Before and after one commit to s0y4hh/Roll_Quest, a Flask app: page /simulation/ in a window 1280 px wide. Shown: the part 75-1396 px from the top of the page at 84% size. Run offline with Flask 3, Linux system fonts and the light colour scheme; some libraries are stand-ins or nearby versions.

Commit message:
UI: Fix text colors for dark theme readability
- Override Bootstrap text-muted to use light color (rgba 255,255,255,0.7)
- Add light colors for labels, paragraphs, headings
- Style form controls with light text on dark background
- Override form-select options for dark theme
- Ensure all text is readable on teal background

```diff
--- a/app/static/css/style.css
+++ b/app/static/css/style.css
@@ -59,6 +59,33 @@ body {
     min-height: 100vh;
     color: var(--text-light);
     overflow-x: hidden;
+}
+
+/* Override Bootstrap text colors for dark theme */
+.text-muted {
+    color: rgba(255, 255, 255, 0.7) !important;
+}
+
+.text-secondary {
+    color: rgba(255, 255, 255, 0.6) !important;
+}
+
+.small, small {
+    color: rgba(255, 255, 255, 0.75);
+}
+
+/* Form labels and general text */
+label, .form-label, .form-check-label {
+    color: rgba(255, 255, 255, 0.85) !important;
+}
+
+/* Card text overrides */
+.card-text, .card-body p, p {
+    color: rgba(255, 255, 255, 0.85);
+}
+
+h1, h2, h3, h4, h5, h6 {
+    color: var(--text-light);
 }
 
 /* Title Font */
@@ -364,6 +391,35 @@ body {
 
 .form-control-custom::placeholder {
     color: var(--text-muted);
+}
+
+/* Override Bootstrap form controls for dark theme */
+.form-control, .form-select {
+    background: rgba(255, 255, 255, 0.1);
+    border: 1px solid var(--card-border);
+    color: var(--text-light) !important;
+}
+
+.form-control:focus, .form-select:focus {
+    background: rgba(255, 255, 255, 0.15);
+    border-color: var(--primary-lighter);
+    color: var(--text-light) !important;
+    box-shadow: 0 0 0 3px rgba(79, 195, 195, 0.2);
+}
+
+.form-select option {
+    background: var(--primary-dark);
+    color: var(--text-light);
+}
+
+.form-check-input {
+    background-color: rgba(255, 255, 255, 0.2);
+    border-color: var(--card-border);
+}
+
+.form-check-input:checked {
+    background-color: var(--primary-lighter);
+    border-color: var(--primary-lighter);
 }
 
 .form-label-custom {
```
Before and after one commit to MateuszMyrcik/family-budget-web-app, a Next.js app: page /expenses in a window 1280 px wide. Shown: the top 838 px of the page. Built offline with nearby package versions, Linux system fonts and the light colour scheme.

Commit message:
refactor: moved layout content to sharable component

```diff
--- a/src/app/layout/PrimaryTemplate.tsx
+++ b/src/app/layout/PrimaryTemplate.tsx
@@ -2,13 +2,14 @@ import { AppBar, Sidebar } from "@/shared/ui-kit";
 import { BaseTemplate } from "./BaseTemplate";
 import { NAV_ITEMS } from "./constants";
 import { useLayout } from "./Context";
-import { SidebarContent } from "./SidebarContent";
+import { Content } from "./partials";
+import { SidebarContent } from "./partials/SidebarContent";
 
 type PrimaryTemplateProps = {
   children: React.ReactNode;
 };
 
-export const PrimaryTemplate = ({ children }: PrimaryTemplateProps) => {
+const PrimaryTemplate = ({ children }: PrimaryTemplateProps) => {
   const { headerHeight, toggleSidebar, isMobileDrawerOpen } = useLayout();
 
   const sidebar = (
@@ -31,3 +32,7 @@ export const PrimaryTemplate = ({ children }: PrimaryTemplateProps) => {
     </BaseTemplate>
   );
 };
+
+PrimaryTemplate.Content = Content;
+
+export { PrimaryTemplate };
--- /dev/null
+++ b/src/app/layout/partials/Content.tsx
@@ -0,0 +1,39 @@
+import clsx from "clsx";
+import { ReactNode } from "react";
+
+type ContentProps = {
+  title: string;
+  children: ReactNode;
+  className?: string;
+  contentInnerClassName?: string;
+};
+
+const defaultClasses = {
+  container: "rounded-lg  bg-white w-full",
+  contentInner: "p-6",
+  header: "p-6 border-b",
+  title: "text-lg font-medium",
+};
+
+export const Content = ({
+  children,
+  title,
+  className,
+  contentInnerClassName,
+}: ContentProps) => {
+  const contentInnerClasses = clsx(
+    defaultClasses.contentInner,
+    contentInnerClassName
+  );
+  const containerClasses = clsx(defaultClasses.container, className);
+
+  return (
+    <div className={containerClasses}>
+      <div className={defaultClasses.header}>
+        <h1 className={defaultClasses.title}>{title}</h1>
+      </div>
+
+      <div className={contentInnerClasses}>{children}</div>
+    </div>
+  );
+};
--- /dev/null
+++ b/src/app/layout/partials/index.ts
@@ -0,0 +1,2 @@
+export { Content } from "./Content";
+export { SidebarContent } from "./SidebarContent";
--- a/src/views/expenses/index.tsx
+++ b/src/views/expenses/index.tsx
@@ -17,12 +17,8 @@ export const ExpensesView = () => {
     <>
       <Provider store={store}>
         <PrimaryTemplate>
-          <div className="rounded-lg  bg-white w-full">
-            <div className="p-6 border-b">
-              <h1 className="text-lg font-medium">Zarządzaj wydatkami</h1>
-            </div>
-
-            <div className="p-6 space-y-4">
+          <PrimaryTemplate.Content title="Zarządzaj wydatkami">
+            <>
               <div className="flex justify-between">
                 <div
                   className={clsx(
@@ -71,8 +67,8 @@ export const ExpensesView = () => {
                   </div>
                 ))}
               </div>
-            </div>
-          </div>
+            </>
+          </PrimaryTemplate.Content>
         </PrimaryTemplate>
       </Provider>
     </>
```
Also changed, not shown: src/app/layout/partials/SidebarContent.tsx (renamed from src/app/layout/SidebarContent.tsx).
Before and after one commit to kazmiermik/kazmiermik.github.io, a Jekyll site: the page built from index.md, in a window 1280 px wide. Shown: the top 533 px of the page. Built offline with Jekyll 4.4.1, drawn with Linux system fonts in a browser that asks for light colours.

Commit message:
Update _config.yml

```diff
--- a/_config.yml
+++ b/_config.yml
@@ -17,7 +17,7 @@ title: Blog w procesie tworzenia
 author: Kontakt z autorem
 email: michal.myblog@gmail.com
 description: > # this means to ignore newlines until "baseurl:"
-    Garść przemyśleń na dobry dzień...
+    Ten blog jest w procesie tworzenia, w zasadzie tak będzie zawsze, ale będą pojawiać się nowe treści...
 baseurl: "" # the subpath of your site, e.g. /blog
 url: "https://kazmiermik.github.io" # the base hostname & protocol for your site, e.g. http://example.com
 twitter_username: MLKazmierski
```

Exercise instructions:
Reproduce all of the entries word for word. Omit nothing.

Exercise answer:
Before and after one commit to s0y4hh/Roll_Quest, a Flask app: page /simulation/ in a window 1280 px wide. Shown: the part 75-1396 px from the top of the page at 84% size. Run offline with Flask 3, Linux system fonts and the light colour scheme; some libraries are stand-ins or nearby versions.

Commit message:
UI: Fix text colors for dark theme readability
- Override Bootstrap text-muted to use light color (rgba 255,255,255,0.7)
- Add light colors for labels, paragraphs, headings
- Style form controls with light text on dark background
- Override form-select options for dark theme
- Ensure all text is readable on teal background

```diff
--- a/app/static/css/style.css
+++ b/app/static/css/style.css
@@ -59,6 +59,33 @@ body {
     min-height: 100vh;
     color: var(--text-light);
     overflow-x: hidden;
+}
+
+/* Override Bootstrap text colors for dark theme */
+.text-muted {
+    color: rgba(255, 255, 255, 0.7) !important;
+}
+
+.text-secondary {
+    color: rgba(255, 255, 255, 0.6) !important;
+}
+
+.small, small {
+    color: rgba(255, 255, 255, 0.75);
+}
+
+/* Form labels and general text */
+label, .form-label, .form-check-label {
+    color: rgba(255, 255, 255, 0.85) !important;
+}
+
+/* Card text overrides */
+.card-text, .card-body p, p {
+    color: rgba(255, 255, 255, 0.85);
+}
+
+h1, h2, h3, h4, h5, h6 {
+    color: var(--text-light);
 }
 
 /* Title Font */
@@ -364,6 +391,35 @@ body {
 
 .form-control-custom::placeholder {
     color: var(--text-muted);
+}
+
+/* Override Bootstrap form controls for dark theme */
+.form-control, .form-select {
+    background: rgba(255, 255, 255, 0.1);
+    border: 1px solid var(--card-border);
+    color: var(--text-light) !important;
+}
+
+.form-control:focus, .form-select:focus {
+    background: rgba(255, 255, 255, 0.15);
+    border-color: var(--primary-lighter);
+    color: var(--text-light) !important;
+    box-shadow: 0 0 0 3px rgba(79, 195, 195, 0.2);
+}
+
+.form-select option {
+    background: var(--primary-dark);
+    color: var(--text-light);
+}
+
+.form-check-input {
+    background-color: rgba(255, 255, 255, 0.2);
+    border-color: var(--card-border);
+}
+
+.form-check-input:checked {
+    background-color: var(--primary-lighter);
+    border-color: var(--primary-lighter);
 }
 
 .form-label-custom {
```
Before and after one commit to MateuszMyrcik/family-budget-web-app, a Next.js app: page /expenses in a window 1280 px wide. Shown: the top 838 px of the page. Built offline with nearby package versions, Linux system fonts and the light colour scheme.

Commit message:
refactor: moved layout content to sharable component

```diff
--- a/src/app/layout/PrimaryTemplate.tsx
+++ b/src/app/layout/PrimaryTemplate.tsx
@@ -2,13 +2,14 @@ import { AppBar, Sidebar } from "@/shared/ui-kit";
 import { BaseTemplate } from "./BaseTemplate";
 import { NAV_ITEMS } from "./constants";
 import { useLayout } from "./Context";
-import { SidebarContent } from "./SidebarContent";
+import { Content } from "./partials";
+import { SidebarContent } from "./partials/SidebarContent";
 
 type PrimaryTemplateProps = {
   children: React.ReactNode;
 };
 
-export const PrimaryTemplate = ({ children }: PrimaryTemplateProps) => {
+const PrimaryTemplate = ({ children }: PrimaryTemplateProps) => {
   const { headerHeight, toggleSidebar, isMobileDrawerOpen } = useLayout();
 
   const sidebar = (
@@ -31,3 +32,7 @@ export const PrimaryTemplate = ({ children }: PrimaryTemplateProps) => {
     </BaseTemplate>
   );
 };
+
+PrimaryTemplate.Content = Content;
+
+export { PrimaryTemplate };
--- /dev/null
+++ b/src/app/layout/partials/Content.tsx
@@ -0,0 +1,39 @@
+import clsx from "clsx";
+import { ReactNode } from "react";
+
+type ContentProps = {
+  title: string;
+  children: ReactNode;
+  className?: string;
+  contentInnerClassName?: string;
+};
+
+const defaultClasses = {
+  container: "rounded-lg  bg-white w-full",
+  contentInner: "p-6",
+  header: "p-6 border-b",
+  title: "text-lg font-medium",
+};
+
+export const Content = ({
+  children,
+  title,
+  className,
+  contentInnerClassName,
+}: ContentProps) => {
+  const contentInnerClasses = clsx(
+    defaultClasses.contentInner,
+    contentInnerClassName
+  );
+  const containerClasses = clsx(defaultClasses.container, className);
+
+  return (
+    <div className={containerClasses}>
+      <div className={defaultClasses.header}>
+        <h1 className={defaultClasses.title}>{title}</h1>
+      </div>
+
+      <div className={contentInnerClasses}>{children}</div>
+    </div>
+  );
+};
--- /dev/null
+++ b/src/app/layout/partials/index.ts
@@ -0,0 +1,2 @@
+export { Content } from "./Content";
+export { SidebarContent } from "./SidebarContent";
--- a/src/views/expenses/index.tsx
+++ b/src/views/expenses/index.tsx
@@ -17,12 +17,8 @@ export const ExpensesView = () => {
     <>
       <Provider store={store}>
         <PrimaryTemplate>
-          <div className="rounded-lg  bg-white w-full">
-            <div className="p-6 border-b">
-              <h1 className="text-lg font-medium">Zarządzaj wydatkami</h1>
-            </div>
-
-            <div className="p-6 space-y-4">
+          <PrimaryTemplate.Content title="Zarządzaj wydatkami">
+            <>
               <div className="flex justify-between">
                 <div
                   className={clsx(
@@ -71,8 +67,8 @@ export const ExpensesView = () => {
                   </div>
                 ))}
               </div>
-            </div>
-          </div>
+            </>
+          </PrimaryTemplate.Content>
         </PrimaryTemplate>
       </Provider>
     </>
```
Also changed, not shown: src/app/layout/partials/SidebarContent.tsx (renamed from src/app/layout/SidebarContent.tsx).
Before and after one commit to kazmiermik/kazmiermik.github.io, a Jekyll site: the page built from index.md, in a window 1280 px wide. Shown: the top 533 px of the page. Built offline with Jekyll 4.4.1, drawn with Linux system fonts in a browser that asks for light colours.

Commit message:
Update _config.yml

```diff
--- a/_config.yml
+++ b/_config.yml
@@ -17,7 +17,7 @@ title: Blog w procesie tworzenia
 author: Kontakt z autorem
 email: michal.myblog@gmail.com
 description: > # this means to ignore newlines until "baseurl:"
-    Garść przemyśleń na dobry dzień...
+    Ten blog jest w procesie tworzenia, w zasadzie tak będzie zawsze, ale będą pojawiać się nowe treści...
 baseurl: "" # the subpath of your site, e.g. /blog
 url: "https://kazmiermik.github.io" # the base hostname & protocol for your site, e.g. http://example.com
 twitter_username: MLKazmierski
```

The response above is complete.